═══ Entries shown

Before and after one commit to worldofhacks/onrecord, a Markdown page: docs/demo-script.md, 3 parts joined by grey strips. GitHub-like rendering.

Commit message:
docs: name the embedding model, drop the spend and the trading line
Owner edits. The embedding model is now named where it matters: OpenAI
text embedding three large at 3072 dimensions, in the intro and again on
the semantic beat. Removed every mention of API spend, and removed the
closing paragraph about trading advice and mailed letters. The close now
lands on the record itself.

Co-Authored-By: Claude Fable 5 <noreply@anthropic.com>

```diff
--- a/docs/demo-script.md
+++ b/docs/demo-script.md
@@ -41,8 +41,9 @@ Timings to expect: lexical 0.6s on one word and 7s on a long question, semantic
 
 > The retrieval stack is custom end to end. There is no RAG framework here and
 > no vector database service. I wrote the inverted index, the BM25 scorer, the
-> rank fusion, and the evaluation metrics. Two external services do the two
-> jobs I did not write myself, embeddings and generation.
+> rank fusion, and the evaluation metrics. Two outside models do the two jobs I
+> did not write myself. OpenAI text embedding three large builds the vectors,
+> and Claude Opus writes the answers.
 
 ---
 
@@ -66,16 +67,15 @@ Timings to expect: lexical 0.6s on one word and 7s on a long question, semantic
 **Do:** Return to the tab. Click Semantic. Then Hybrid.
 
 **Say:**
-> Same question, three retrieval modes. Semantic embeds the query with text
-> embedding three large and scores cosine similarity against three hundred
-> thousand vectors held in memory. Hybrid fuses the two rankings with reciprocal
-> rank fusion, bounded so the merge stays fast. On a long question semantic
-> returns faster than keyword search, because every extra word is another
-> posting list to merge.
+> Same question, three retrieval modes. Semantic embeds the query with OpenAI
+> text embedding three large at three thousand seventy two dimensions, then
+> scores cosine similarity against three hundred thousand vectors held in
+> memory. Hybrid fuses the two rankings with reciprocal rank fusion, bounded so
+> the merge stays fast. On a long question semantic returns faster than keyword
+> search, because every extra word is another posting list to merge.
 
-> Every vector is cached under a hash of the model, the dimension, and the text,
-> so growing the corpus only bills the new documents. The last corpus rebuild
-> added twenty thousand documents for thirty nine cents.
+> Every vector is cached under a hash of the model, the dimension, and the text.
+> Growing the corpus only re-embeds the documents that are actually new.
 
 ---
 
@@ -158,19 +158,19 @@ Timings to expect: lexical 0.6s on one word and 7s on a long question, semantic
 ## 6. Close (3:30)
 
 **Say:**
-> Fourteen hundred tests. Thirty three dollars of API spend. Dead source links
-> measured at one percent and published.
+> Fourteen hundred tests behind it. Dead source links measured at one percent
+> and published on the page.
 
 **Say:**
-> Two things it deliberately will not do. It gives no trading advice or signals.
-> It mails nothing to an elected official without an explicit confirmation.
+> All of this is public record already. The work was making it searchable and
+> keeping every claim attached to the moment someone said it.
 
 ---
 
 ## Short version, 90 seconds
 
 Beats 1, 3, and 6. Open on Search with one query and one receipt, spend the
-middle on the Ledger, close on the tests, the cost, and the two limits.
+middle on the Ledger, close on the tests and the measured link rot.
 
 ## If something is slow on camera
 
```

══════

_Your objective_.
With no word changed, write the entries out once more.

_Response_.
Before and after one commit to worldofhacks/onrecord, a Markdown page: docs/demo-script.md, 3 parts joined by grey strips. GitHub-like rendering.

Commit message:
docs: name the embedding model, drop the spend and the trading line
Owner edits. The embedding model is now named where it matters: OpenAI
text embedding three large at 3072 dimensions, in the intro and again on
the semantic beat. Removed every mention of API spend, and removed the
closing paragraph about trading advice and mailed letters. The close now
lands on the record itself.

Co-Authored-By: Claude Fable 5 <noreply@anthropic.com>

```diff
--- a/docs/demo-script.md
+++ b/docs/demo-script.md
@@ -41,8 +41,9 @@ Timings to expect: lexical 0.6s on one word and 7s on a long question, semantic
 
 > The retrieval stack is custom end to end. There is no RAG framework here and
 > no vector database service. I wrote the inverted index, the BM25 scorer, the
-> rank fusion, and the evaluation metrics. Two external services do the two
-> jobs I did not write myself, embeddings and generation.
+> rank fusion, and the evaluation metrics. Two outside models do the two jobs I
+> did not write myself. OpenAI text embedding three large builds the vectors,
+> and Claude Opus writes the answers.
 
 ---
 
@@ -66,16 +67,15 @@ Timings to expect: lexical 0.6s on one word and 7s on a long question, semantic
 **Do:** Return to the tab. Click Semantic. Then Hybrid.
 
 **Say:**
-> Same question, three retrieval modes. Semantic embeds the query with text
-> embedding three large and scores cosine similarity against three hundred
-> thousand vectors held in memory. Hybrid fuses the two rankings with reciprocal
-> rank fusion, bounded so the merge stays fast. On a long question semantic
-> returns faster than keyword search, because every extra word is another
-> posting list to merge.
+> Same question, three retrieval modes. Semantic embeds the query with OpenAI
+> text embedding three large at three thousand seventy two dimensions, then
+> scores cosine similarity against three hundred thousand vectors held in
+> memory. Hybrid fuses the two rankings with reciprocal rank fusion, bounded so
+> the merge stays fast. On a long question semantic returns faster than keyword
+> search, because every extra word is another posting list to merge.
 
-> Every vector is cached under a hash of the model, the dimension, and the text,
-> so growing the corpus only bills the new documents. The last corpus rebuild
-> added twenty thousand documents for thirty nine cents.
+> Every vector is cached under a hash of the model, the dimension, and the text.
+> Growing the corpus only re-embeds the documents that are actually new.
 
 ---
 
@@ -158,19 +158,19 @@ Timings to expect: lexical 0.6s on one word and 7s on a long question, semantic
 ## 6. Close (3:30)
 
 **Say:**
-> Fourteen hundred tests. Thirty three dollars of API spend. Dead source links
-> measured at one percent and published.
+> Fourteen hundred tests behind it. Dead source links measured at one percent
+> and published on the page.
 
 **Say:**
-> Two things it deliberately will not do. It gives no trading advice or signals.
-> It mails nothing to an elected official without an explicit confirmation.
+> All of this is public record already. The work was making it searchable and
+> keeping every claim attached to the moment someone said it.
 
 ---
 
 ## Short version, 90 seconds
 
 Beats 1, 3, and 6. Open on Search with one query and one receipt, spend the
-middle on the Ledger, close on the tests, the cost, and the two limits.
+middle on the Ledger, close on the tests and the measured link rot.
 
 ## If something is slow on camera
 
```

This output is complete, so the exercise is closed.